*** Opening Data provided ***
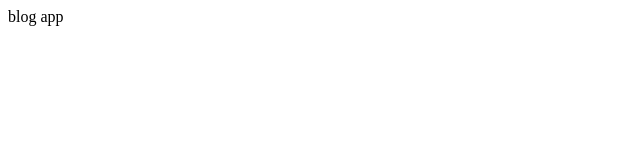
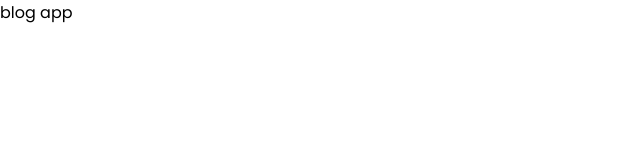
Before and after one commit to itsteatv/Reactjs-Blog-App, a React (Vite) app: page / in a window 1280 px wide. Shown: the top 160 px of the page, without its empty margins (0-640 px from the left). Built offline with nearby package versions, Linux system fonts and the light colour scheme.

Commit message:
Font Added

```diff
--- a/src/App.css
+++ b/src/App.css
@@ -0,0 +1,11 @@
+@import url("https://fonts.googleapis.com/css2?family=Poppins:wght@200;300;400;500;600;700;800;900&display=swap");
+
+* {
+  padding: 0;
+  margin: 0;
+  box-sizing: border-box;
+}
+
+body {
+  font-family: "Poppins", sans-serif;
+}
```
*** Closing Data provided ***
**Task to carry out**
Will you set down the records word for word while leaving out every picture?

**Answer section**
Before and after one commit to itsteatv/Reactjs-Blog-App, a React (Vite) app: page / in a window 1280 px wide. Shown: the top 160 px of the page, without its empty margins (0-640 px from the left). Built offline with nearby package versions, Linux system fonts and the light colour scheme.

Commit message:
Font Added

```diff
--- a/src/App.css
+++ b/src/App.css
@@ -0,0 +1,11 @@
+@import url("https://fonts.googleapis.com/css2?family=Poppins:wght@200;300;400;500;600;700;800;900&display=swap");
+
+* {
+  padding: 0;
+  margin: 0;
+  box-sizing: border-box;
+}
+
+body {
+  font-family: "Poppins", sans-serif;
+}
```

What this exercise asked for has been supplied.